Code change snippets:

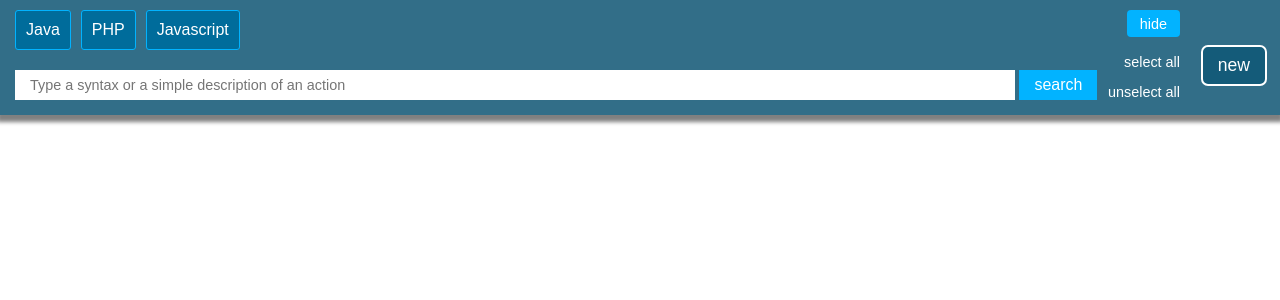
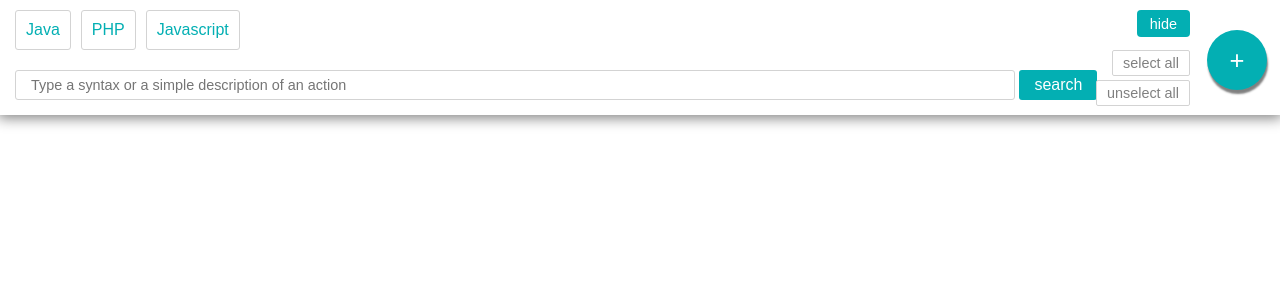
Before and after one commit to mariobrusarosco/syntaxes, a PHP site: page / in a window 1280 px wide. Shown: the top 300 px of the page. Run offline with PHP 8.4, Linux system fonts and the light colour scheme; lists and menus that the app fills with data are empty; some libraries are stand-ins or nearby versions.

Commit message:
ALERTS ADDED: INFORM THE USER OF 'NO QUERY RESULT','NO SELECTED LANG','NO STRING TYPED'

```diff
--- a/syntaxes/css/syntaxes.css
+++ b/syntaxes/css/syntaxes.css
@@ -15,10 +15,10 @@ nav {
   position: fixed;
   top: -55px;
   z-index: 1;
-  background: #326e88;
+  background: white;
   padding: 10px 0px 10px 15px;
   overflow: hidden;
-  box-shadow: 0px 4px 4px 3px gray;
+  box-shadow: 0px 1px 13px 2px gray;
   transition: top 200ms ease; }
 
 .search_form .search_field {
@@ -26,14 +26,20 @@ nav {
   height: 30px;
   padding: 10px 15px;
   margin: 20px 0 5px 0;
+  border: 1px solid lightgray;
+  border-radius: 3px;
   font-size: 0.9em;
   color: gray; }
+  .search_form .search_field:focus {
+    border: 1px solid #03afb3;
+    outline: none; }
 .search_form .submit_btn {
   height: 30px;
-  padding: 6px 15px 6px;
+  background: #03afb3;
+  padding: 5px 15px;
+  border-radius: 3px;
   color: white;
   font-size: 1em;
-  background: #02b3ff;
   cursor: pointer; }
 .search_form .lang_option_label {
   display: inline-block;
@@ -41,16 +47,20 @@ nav {
   width: auto;
   padding: 10px;
   margin: 0 10px 0 0;
-  background-color: #006c9b;
-  border: 1px solid #02b3ff;
+  background: white;
+  border: 1px solid lightgray;
   border-radius: 3px;
-  color: white;
   text-align: center;
+  color: #03afb3;
+  cursor: pointer;
   transition: all 200ms ease; }
+  .search_form .lang_option_label:hover, .search_form .lang_option_label :active {
+    border: 1px solid #03afb3;
+    color: #014d4f; }
 .search_form .lang_option_input:checked + label {
-  color: white;
-  background: #02b3ff;
-  border: 1px solid transparent; }
+  border: 1px solid #014d4f;
+  background: #014d4f;
+  color: white; }
 .search_form .lang_option_input {
   display: none; }
 
@@ -61,7 +71,7 @@ nav {
   right: 100px;
   padding: 5px 10px;
   border-radius: 4px;
-  background: #02b3ff;
+  background: #03afb3;
   color: white;
   font-size: 0.95em;
   cursor: pointer;
@@ -76,7 +86,8 @@ nav {
   top: 0; }
 
 .show_hide_nav_btn:checked + label {
-  top: 10px; }
+  top: 10px;
+  right: 90px; }
   .show_hide_nav_btn:checked + label::after {
     content: "hide";
     padding: 0px 3px;
@@ -92,33 +103,39 @@ nav {
 
 #new_syntax_btn {
   right: 13px;
-  top: 12px;
-  padding: 8px 15px;
-  border-radius: 7px;
-  border: 2px solid white;
-  font-size: 1.1em;
-  background: #145B79;
+  top: 8px;
+  height: 40px;
+  width: 40px;
+  border-radius: 20px;
+  box-shadow: 1px 1px 1px 0px gray;
+  font-size: 1.3em;
+  background: #03afb3;
   transition: top 400ms ease; }
   #new_syntax_btn:hover, #new_syntax_btn :active {
-    background: #02b3ff; }
+    background: #027e81; }
 
 .show_hide_nav_btn:checked ~ #new_syntax_btn {
-  top: 45px; }
+  top: 30px;
+  height: 60px;
+  width: 60px;
+  border-radius: 30px;
+  box-shadow: 1px 4px 2px 0px gray;
+  font-size: 1.6em; }
 
 #select_all_btn,
 #unselect_all_btn {
   display: none;
   right: 90px;
   padding: 4px 10px;
-  box-shadow: 0px 2px 7px -1px transparent inset;
+  border: 1px solid lightgray;
   border-radius: 2px;
   font-size: 0.9em;
-  color: white; }
+  color: gray; }
   #select_all_btn:hover, #select_all_btn :active,
   #unselect_all_btn:hover,
   #unselect_all_btn :active {
-    box-shadow: 0px 2px 7px -1px #02b3ff inset;
-    padding: 4px 10px; }
+    border: 1px solid #03afb3;
+    color: #03afb3; }
 
 #select_all_btn {
   top: 50px; }
@@ -129,6 +146,22 @@ nav {
 .show_hide_nav_btn:checked ~ #select_all_btn,
 .show_hide_nav_btn:checked ~ #unselect_all_btn {
   display: inline-block; }
+
+.my_alert {
+  width: 40%;
+  height: 35px;
+  margin: 10px 0 0 0;
+  padding: 10px 15px;
+  border-radius: 5px;
+  text-align: center; }
+
+.my_alert.warning {
+  color: #008c27;
+  border: 1px solid #008c27; }
+
+.my_alert.error {
+  background: rgba(255, 0, 0, 0.7);
+  color: #FFFFFF; }
 
 section {
   padding-top: 90px; }
--- a/syntaxes/css/syntaxes.scss
+++ b/syntaxes/css/syntaxes.scss
@@ -13,7 +13,7 @@
 }
 
 //VARIABLES//
-$blue2Btn : rgb(2,179,255);
+$myDarkOcean : rgb(3,175,179);
 
 //VARIABLES///
 
@@ -26,10 +26,11 @@ nav{
   position: fixed;
   top: -55px;
   z-index: 1;
-  background: rgb(50,110,136);
+  background: white;
+  // background: rgb(50,110,136);
   padding: 10px 0px 10px 15px;
   overflow: hidden;
-  box-shadow: 0px 4px 4px 3px gray;
+  box-shadow: 0px 1px 13px 2px gray;
   transition: top 200ms ease;
 }
 
@@ -46,16 +47,27 @@ nav{
     height: 30px;
     padding: 10px 15px;
     margin: 20px 0 5px 0;
+    border: 1px solid lightgray;
+    border-radius: 3px;
     font-size: 0.9em;
     color: gray;
+
+    &:focus{
+      border: 1px solid $myDarkOcean;
+      outline: none;
+      // color: $myDarkOcean;
+    }
   }
 
   .submit_btn{
     height: 30px;
-    padding: 6px 15px 6px;
+    // background: white;
+    background: $myDarkOcean;
+    padding: 5px 15px;
+    // border: 1px solid gray;
+    border-radius: 3px;
     color: white;
     font-size: 1em;
-    background: $blue2Btn;
     cursor: pointer;
   }
 
@@ -66,20 +78,25 @@ nav{
     width: auto;
     padding: 10px;
     margin: 0 10px 0 0;
-    background-color: darken($blue2Btn, 20);
-    border: 1px solid $blue2Btn;
+    background: white;
+    border: 1px solid lightgray;
     border-radius: 3px;
-    color: white;
     text-align: center;
+    color:  $myDarkOcean;
+    cursor: pointer;
+    transition: all 200ms ease;
 
-    transition: all 200ms ease;
+    &:hover, :active{
+      border: 1px solid $myDarkOcean;
+      color: darken($myDarkOcean, 20);
+    }
   }
 
   //ALL LANG OPTIONS WHEN THEIR CHECKED//
   .lang_option_input:checked+label{
+    border: 1px solid darken($myDarkOcean, 20);
+    background: darken($myDarkOcean, 20);
     color: white;
-    background:  $blue2Btn;
-    border: 1px solid transparent;
   }
 
   //HIDE THE CHECKBOX//
@@ -100,7 +117,7 @@ nav{
     right: 100px;
     padding: 5px 10px;
     border-radius: 4px;
-    background: #02b3ff;
+    background: $myDarkOcean;
     color: white;
     font-size: 0.95em;
     cursor: pointer;
@@ -118,6 +135,7 @@ nav{
   }
   .show_hide_nav_btn:checked+label{
     top: 10px;
+    right: 90px;
 
     &::after{
       content: "hide";
@@ -138,20 +156,27 @@ nav{
 
   #new_syntax_btn{
     right: 13px;
-    top: 12px;
-    padding: 8px 15px;
-    border-radius: 7px;
-    border: 2px solid white;
-    font-size: 1.1em;
-    background: #145B79;
+    top: 8px;
+    height: 40px;
+    width: 40px;
+    border-radius: 20px;
+    // border: 2px solid white;
+    box-shadow: 1px 1px 1px 0px gray;
+    font-size: 1.3em;
+    background: $myDarkOcean;
     transition: top 400ms ease;
 
     &:hover,:active{
-      background: $blue2Btn;
+      background: darken($myDarkOcean, 10);
     }
   }
   .show_hide_nav_btn:checked~#new_syntax_btn{
-    top: 45px;
+    top: 30px;
+    height: 60px;
+    width: 60px;
+    border-radius: 30px;
+    box-shadow: 1px 4px 2px 0px gray;
+    font-size: 1.6em;
   }
 
   #select_all_btn,
@@ -159,17 +184,19 @@ nav{
     display: none;
     right: 90px;
     padding: 4px 10px;
-    box-shadow: 0px 2px 7px -1px transparent inset;
+    // box-shadow: 0px 2px 7px -1px transparent inset;
+    border: 1px solid lightgray;
     border-radius: 2px;
     font-size: 0.9em;
-    color: white;
+    color: gray;
 
     &:hover, :active{
       // font-size: 1em;
       // font-weight: bold;
       // box-shadow: 0px 2px 7px -1px white inset;
-      box-shadow: 0px 2px 7px -1px $blue2Btn inset;
-      padding: 4px 10px;
+      border: 1px solid $myDarkOcean;
+      color: $myDarkOcean;
+      // box-shadow: 0px 2px 7px -1px $myDarkOcean inset;
     }
   }
   #select_all_btn{
@@ -187,6 +214,26 @@ nav{
 
 //NAVBAR OPTIONS//
 
+//ALERT AREA//
+.my_alert{
+  width: 40%;
+  height: 35px;
+  margin: 10px 0 0 0;
+  padding: 10px 15px;
+  border-radius: 5px;
+  text-align: center;
+}
+
+.my_alert.warning{
+  color: rgb(0, 140, 39);
+  border: 1px solid rgb(0, 140, 39);
+}
+
+.my_alert.error{
+  background: rgba(255, 0, 0, 0.7);
+  color: #FFFFFF;
+}
+//ALERT AREA//
 section{
   padding-top: 90px;
 }
--- a/syntaxes/includes/navigation.html
+++ b/syntaxes/includes/navigation.html
@@ -1,7 +1,7 @@
 <input id="show_hide_nav_btn" class="show_hide_nav_btn" type="checkbox" checked>
 <label for="show_hide_nav_btn" class="show_hide_nav_label"></label>
 
-<button id="new_syntax_btn" class="new_syntax_btn">new</button>
+<button id="new_syntax_btn" class="new_syntax_btn">+</button>
 
 <span id="unselect_all_btn" class="" title="test">unselect all</span>
 <span id="select_all_btn" class="">select all</span>
@@ -32,4 +32,8 @@
 
   </form>
 
+  <div class="alert_area">
+    <!-- <p class="my_alert error">Please, fill the search field with some text.</p> -->
+    <!-- <p class="my_alert warning">No results were found! Please type again.</p> -->
+  </div>
 </nav>
--- a/syntaxes/js/syntaxes.js
+++ b/syntaxes/js/syntaxes.js
@@ -69,6 +69,32 @@ var Search = {
  loadResult: function(givenJSON){
                 //PARSE THE JSON//
                 currentJSON = JSON.parse(givenJSON);
+                //CHECK IF THE 'status' PROPERTY WAS PASSED WITHIN THE JSON OBJECT//
+                if(currentJSON.hasOwnProperty("status")){
+
+                //IF IT WAS, THAT MEANS NO RESULTS WERE FOUND ON THE PERFORMED QUERY//
+                //INFORM THE USER ABOUT THE QUERY'S STATUS//
+                  //STORE SOME VARIABLES//
+                      var status = currentJSON['status'],
+                             msg = currentJSON['msg'],
+                      $alertArea = $(".alert_area"),
+                          $alert = $("<p/>").addClass("my_alert");
+                    console.log(status);
+                    if(status === "no language selected"){
+                      console.log("error");
+                    }
+                  //DEFINE THE ALERT'S CORRESPONDENT CLASSE//
+                    $alert.addClass(function(){
+                      if(status == "no language selected" || status == "no string passed"){
+                        return "error";
+                      }else{
+                        return "warning";
+                      }
+                    });
+                  //INSERT THE ALERT INTO THE PAGE//
+                  $alertArea.html($alert.text(msg));
+                  return false;
+                };
                 //STORE SOME VARIABLES//
                   var lengthJSON = currentJSON.length,
                           $tbody = $(".results_table tbody");
```
Also changed, not shown: syntaxes/helpers/search-syntax.php (+7 -2 lines), 1 other file.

_ASSIGNMENT_. Search the data above and return each line in which "pointer" occurs.

_SOLUTION TO THIS EXERCISE_.
   cursor: pointer; }
+  cursor: pointer;
   cursor: pointer;
     cursor: pointer;
+    cursor: pointer;
     cursor: pointer;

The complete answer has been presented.